_Your goal_
Go through the entries below. Copy out every line that contains "configuration".

_Raw data_
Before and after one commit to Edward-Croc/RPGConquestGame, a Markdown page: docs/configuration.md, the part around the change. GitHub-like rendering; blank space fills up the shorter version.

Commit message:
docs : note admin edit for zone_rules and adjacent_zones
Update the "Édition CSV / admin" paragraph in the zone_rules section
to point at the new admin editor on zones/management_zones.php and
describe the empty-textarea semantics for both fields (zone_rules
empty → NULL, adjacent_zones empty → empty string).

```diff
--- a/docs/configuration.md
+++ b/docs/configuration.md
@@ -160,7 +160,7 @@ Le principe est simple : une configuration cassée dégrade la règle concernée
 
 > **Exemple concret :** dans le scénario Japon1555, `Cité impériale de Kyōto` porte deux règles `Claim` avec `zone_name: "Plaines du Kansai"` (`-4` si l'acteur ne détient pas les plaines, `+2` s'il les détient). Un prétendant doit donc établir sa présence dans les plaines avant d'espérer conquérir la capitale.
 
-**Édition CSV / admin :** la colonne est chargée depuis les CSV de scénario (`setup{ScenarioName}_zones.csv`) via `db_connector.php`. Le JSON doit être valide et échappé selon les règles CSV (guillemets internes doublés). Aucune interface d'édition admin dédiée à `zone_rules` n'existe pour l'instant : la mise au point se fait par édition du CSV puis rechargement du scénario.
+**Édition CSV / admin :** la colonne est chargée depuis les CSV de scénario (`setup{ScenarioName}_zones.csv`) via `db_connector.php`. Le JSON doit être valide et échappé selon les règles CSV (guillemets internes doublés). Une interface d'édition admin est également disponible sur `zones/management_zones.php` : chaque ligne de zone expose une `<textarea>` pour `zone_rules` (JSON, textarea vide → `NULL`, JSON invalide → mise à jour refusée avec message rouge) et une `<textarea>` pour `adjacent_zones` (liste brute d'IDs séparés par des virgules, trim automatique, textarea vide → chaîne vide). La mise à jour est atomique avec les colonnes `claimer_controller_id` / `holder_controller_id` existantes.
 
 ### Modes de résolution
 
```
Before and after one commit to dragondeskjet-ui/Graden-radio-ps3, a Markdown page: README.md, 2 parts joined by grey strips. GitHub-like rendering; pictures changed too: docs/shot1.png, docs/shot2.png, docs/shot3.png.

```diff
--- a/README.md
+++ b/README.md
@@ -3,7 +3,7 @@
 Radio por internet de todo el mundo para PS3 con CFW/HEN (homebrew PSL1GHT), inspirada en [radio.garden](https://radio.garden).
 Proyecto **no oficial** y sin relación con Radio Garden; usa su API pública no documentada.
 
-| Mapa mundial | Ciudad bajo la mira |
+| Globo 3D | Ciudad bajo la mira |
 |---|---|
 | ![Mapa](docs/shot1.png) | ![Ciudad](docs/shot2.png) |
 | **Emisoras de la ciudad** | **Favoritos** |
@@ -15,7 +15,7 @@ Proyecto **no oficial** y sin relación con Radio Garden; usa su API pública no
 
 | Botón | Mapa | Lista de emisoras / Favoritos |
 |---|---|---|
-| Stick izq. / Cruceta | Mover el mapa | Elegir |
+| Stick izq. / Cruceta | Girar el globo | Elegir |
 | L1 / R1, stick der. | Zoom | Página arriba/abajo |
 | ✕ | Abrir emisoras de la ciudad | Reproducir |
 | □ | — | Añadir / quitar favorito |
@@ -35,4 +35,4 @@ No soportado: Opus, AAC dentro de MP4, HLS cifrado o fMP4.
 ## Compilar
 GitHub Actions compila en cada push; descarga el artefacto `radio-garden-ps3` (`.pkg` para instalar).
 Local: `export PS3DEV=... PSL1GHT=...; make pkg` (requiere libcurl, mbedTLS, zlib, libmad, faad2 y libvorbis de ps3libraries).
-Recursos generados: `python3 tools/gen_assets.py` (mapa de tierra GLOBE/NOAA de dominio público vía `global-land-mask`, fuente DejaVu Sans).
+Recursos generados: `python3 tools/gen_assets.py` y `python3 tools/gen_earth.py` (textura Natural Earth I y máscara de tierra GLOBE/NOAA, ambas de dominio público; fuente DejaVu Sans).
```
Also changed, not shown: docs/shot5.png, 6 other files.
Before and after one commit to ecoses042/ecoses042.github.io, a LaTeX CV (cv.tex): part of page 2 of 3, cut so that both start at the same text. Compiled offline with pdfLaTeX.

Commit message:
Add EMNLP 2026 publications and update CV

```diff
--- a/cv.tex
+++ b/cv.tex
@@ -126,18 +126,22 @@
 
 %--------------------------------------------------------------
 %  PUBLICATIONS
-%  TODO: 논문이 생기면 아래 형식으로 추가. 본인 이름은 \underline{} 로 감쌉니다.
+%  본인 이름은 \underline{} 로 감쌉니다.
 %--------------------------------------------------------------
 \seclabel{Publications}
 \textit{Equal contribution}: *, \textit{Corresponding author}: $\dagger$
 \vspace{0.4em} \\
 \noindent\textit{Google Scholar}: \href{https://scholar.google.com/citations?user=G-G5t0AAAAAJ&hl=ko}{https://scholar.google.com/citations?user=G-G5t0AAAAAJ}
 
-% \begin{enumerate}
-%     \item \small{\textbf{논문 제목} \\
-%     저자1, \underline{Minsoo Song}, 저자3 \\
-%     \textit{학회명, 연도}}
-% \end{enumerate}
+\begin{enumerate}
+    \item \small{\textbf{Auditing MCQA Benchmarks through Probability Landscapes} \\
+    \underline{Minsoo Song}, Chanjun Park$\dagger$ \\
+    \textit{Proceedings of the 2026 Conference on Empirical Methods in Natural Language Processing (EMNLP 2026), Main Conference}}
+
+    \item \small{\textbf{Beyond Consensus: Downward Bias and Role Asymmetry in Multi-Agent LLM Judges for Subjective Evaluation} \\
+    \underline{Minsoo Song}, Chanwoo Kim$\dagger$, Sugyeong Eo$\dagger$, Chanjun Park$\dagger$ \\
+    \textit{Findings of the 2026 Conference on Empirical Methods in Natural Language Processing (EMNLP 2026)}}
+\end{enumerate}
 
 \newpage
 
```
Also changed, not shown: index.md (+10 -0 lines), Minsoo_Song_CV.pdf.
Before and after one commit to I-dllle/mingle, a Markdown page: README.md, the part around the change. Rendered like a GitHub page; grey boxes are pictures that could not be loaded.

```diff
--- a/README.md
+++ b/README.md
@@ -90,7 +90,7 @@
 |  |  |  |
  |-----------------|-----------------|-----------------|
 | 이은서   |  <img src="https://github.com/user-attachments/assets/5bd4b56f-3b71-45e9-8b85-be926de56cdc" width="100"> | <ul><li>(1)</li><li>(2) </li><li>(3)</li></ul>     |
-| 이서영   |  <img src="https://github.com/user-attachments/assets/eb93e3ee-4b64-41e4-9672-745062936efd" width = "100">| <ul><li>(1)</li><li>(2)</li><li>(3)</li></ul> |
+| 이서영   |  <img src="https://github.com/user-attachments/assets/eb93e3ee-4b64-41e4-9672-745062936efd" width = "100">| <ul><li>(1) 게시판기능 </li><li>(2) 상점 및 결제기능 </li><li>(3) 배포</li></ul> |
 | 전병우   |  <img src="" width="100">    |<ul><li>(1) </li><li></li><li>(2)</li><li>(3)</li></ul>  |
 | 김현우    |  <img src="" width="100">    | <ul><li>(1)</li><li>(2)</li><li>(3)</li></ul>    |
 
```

_Exercise output_
Before and after one commit to Edward-Croc/RPGConquestGame, a Markdown page: docs/configuration.md, the part around the change. GitHub-like rendering; blank space fills up the shorter version.
--- a/docs/configuration.md
+++ b/docs/configuration.md
@@ -160,7 +160,7 @@ Le principe est simple : une configuration cassée dégrade la règle concernée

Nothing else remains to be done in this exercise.